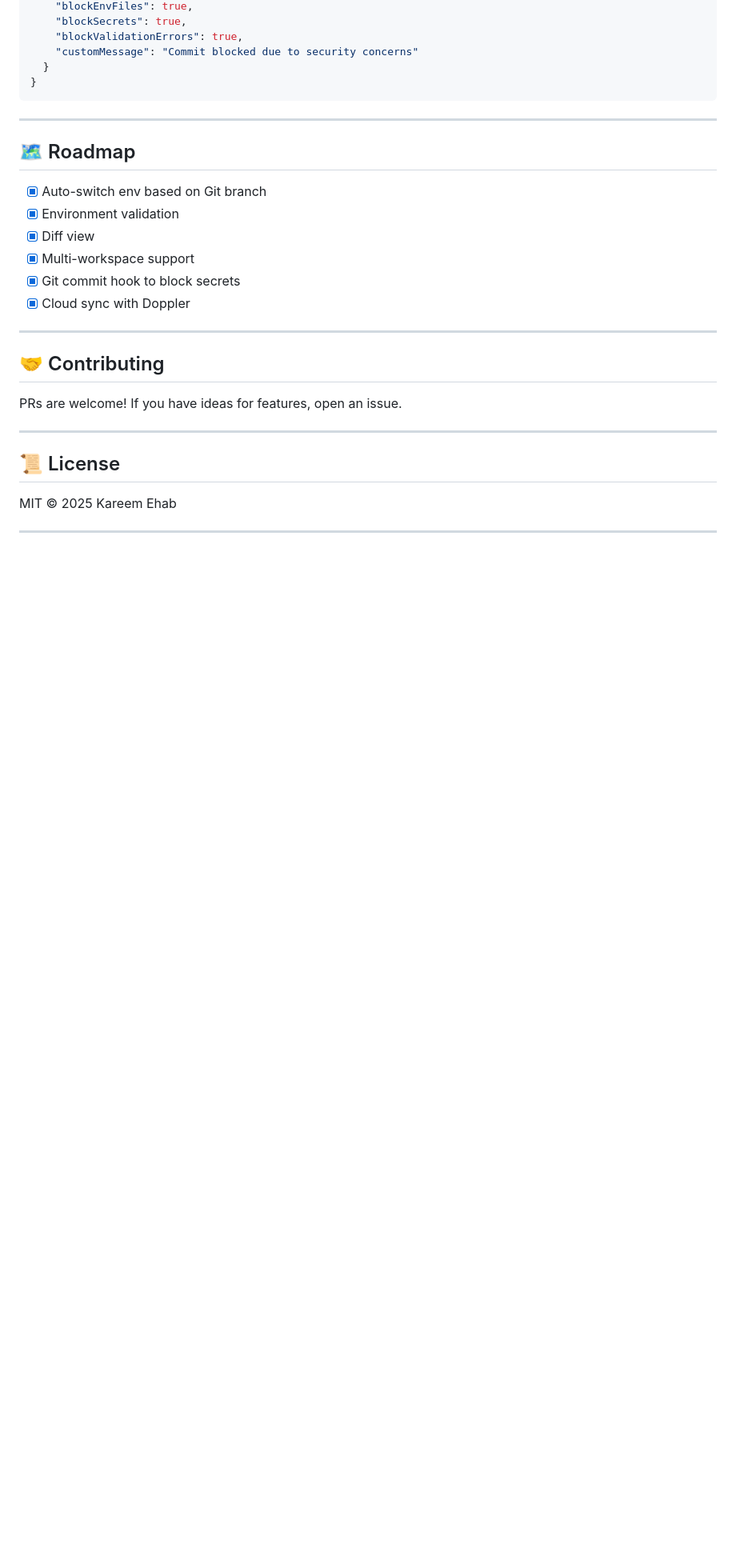
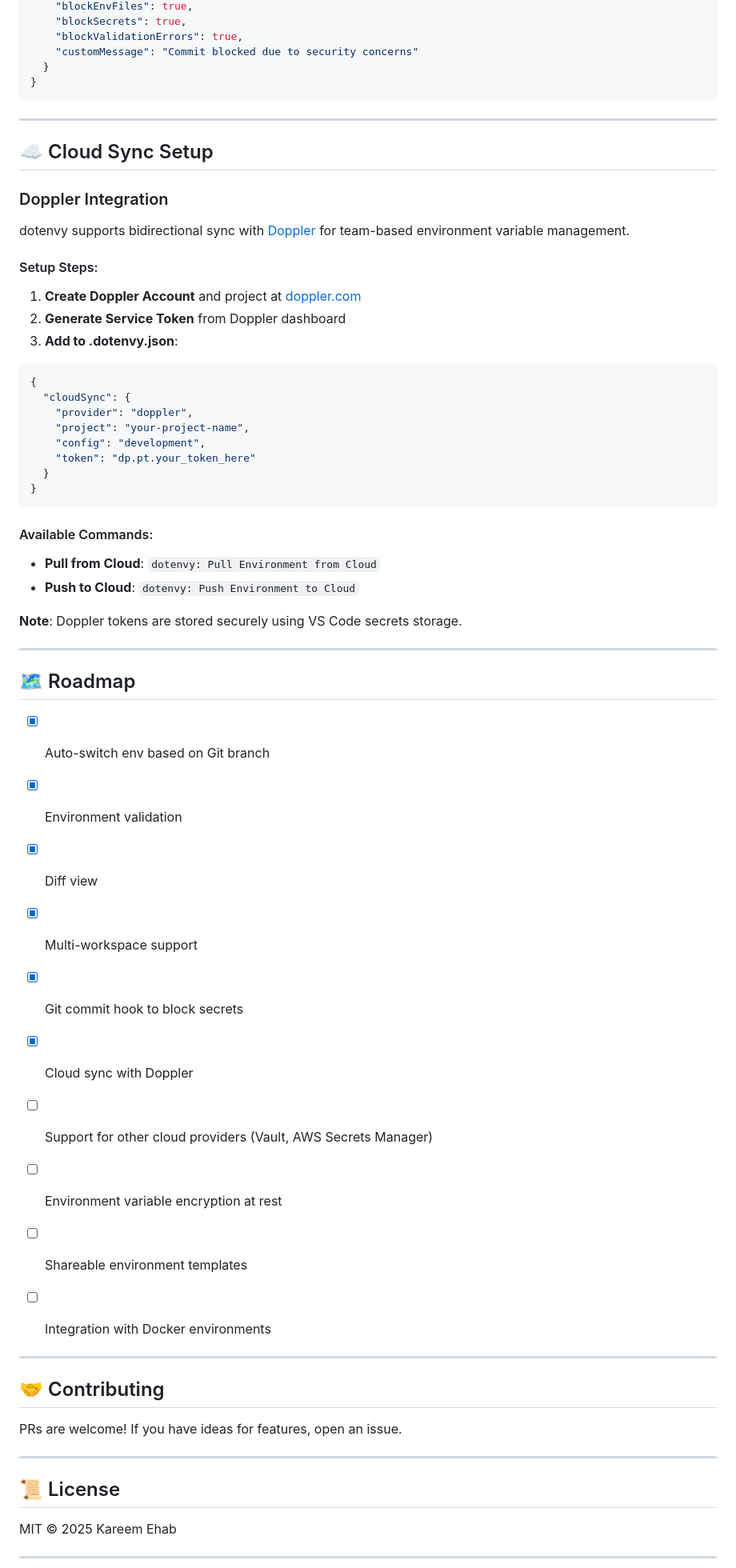
Before and after one commit to kareem2099/dotenvy, a Markdown page: README.md, the part around one of its changes. Shown at 80% size. GitHub-like rendering; blank space fills up the shorter version.

````diff
--- a/README.md
+++ b/README.md
@@ -116,6 +140,36 @@ You can add a config file to define custom environments, git branch auto-switchi
 
 ---
 
+## ☁️ Cloud Sync Setup
+
+### Doppler Integration
+
+dotenvy supports bidirectional sync with [Doppler](https://www.doppler.com/) for team-based environment variable management.
+
+#### Setup Steps:
+1. **Create Doppler Account** and project at [doppler.com](https://www.doppler.com/)
+2. **Generate Service Token** from Doppler dashboard
+3. **Add to .dotenvy.json**:
+
+```jsonc
+{
+  "cloudSync": {
+    "provider": "doppler",
+    "project": "your-project-name",
+    "config": "development",
+    "token": "dp.pt.your_token_here"
+  }
+}
+```
+
+#### Available Commands:
+- **Pull from Cloud**: `dotenvy: Pull Environment from Cloud`
+- **Push to Cloud**: `dotenvy: Push Environment to Cloud`
+
+**Note**: Doppler tokens are stored securely using VS Code secrets storage.
+
+---
+
 ## 🗺️ Roadmap
 
 * [x] Auto-switch env based on Git branch
@@ -124,6 +178,11 @@ You can add a config file to define custom environments, git branch auto-switchi
 * [x] Multi-workspace support
 * [x] Git commit hook to block secrets
 * [x] Cloud sync with Doppler
+
+* [ ] Support for other cloud providers (Vault, AWS Secrets Manager)
+* [ ] Environment variable encryption at rest
+* [ ] Shareable environment templates
+* [ ] Integration with Docker environments
 
 ---
 
````
Also changed, not shown: other parts of README.md (+50 -26 lines).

□ □ □ □ □ □ □

▶ WHAT YOU SHOULD DO: Starting at the first entry above and ending at the last, write everything out exactly except the pictures.

▶ SOLUTION FOR THIS PROBLEM:
Before and after one commit to kareem2099/dotenvy, a Markdown page: README.md, the part around one of its changes. Shown at 80% size. GitHub-like rendering; blank space fills up the shorter version.

````diff
--- a/README.md
+++ b/README.md
@@ -116,6 +140,36 @@ You can add a config file to define custom environments, git branch auto-switchi
 
 ---
 
+## ☁️ Cloud Sync Setup
+
+### Doppler Integration
+
+dotenvy supports bidirectional sync with [Doppler](https://www.doppler.com/) for team-based environment variable management.
+
+#### Setup Steps:
+1. **Create Doppler Account** and project at [doppler.com](https://www.doppler.com/)
+2. **Generate Service Token** from Doppler dashboard
+3. **Add to .dotenvy.json**:
+
+```jsonc
+{
+  "cloudSync": {
+    "provider": "doppler",
+    "project": "your-project-name",
+    "config": "development",
+    "token": "dp.pt.your_token_here"
+  }
+}
+```
+
+#### Available Commands:
+- **Pull from Cloud**: `dotenvy: Pull Environment from Cloud`
+- **Push to Cloud**: `dotenvy: Push Environment to Cloud`
+
+**Note**: Doppler tokens are stored securely using VS Code secrets storage.
+
+---
+
 ## 🗺️ Roadmap
 
 * [x] Auto-switch env based on Git branch
@@ -124,6 +178,11 @@ You can add a config file to define custom environments, git branch auto-switchi
 * [x] Multi-workspace support
 * [x] Git commit hook to block secrets
 * [x] Cloud sync with Doppler
+
+* [ ] Support for other cloud providers (Vault, AWS Secrets Manager)
+* [ ] Environment variable encryption at rest
+* [ ] Shareable environment templates
+* [ ] Integration with Docker environments
 
 ---
 
````
Also changed, not shown: other parts of README.md (+50 -26 lines).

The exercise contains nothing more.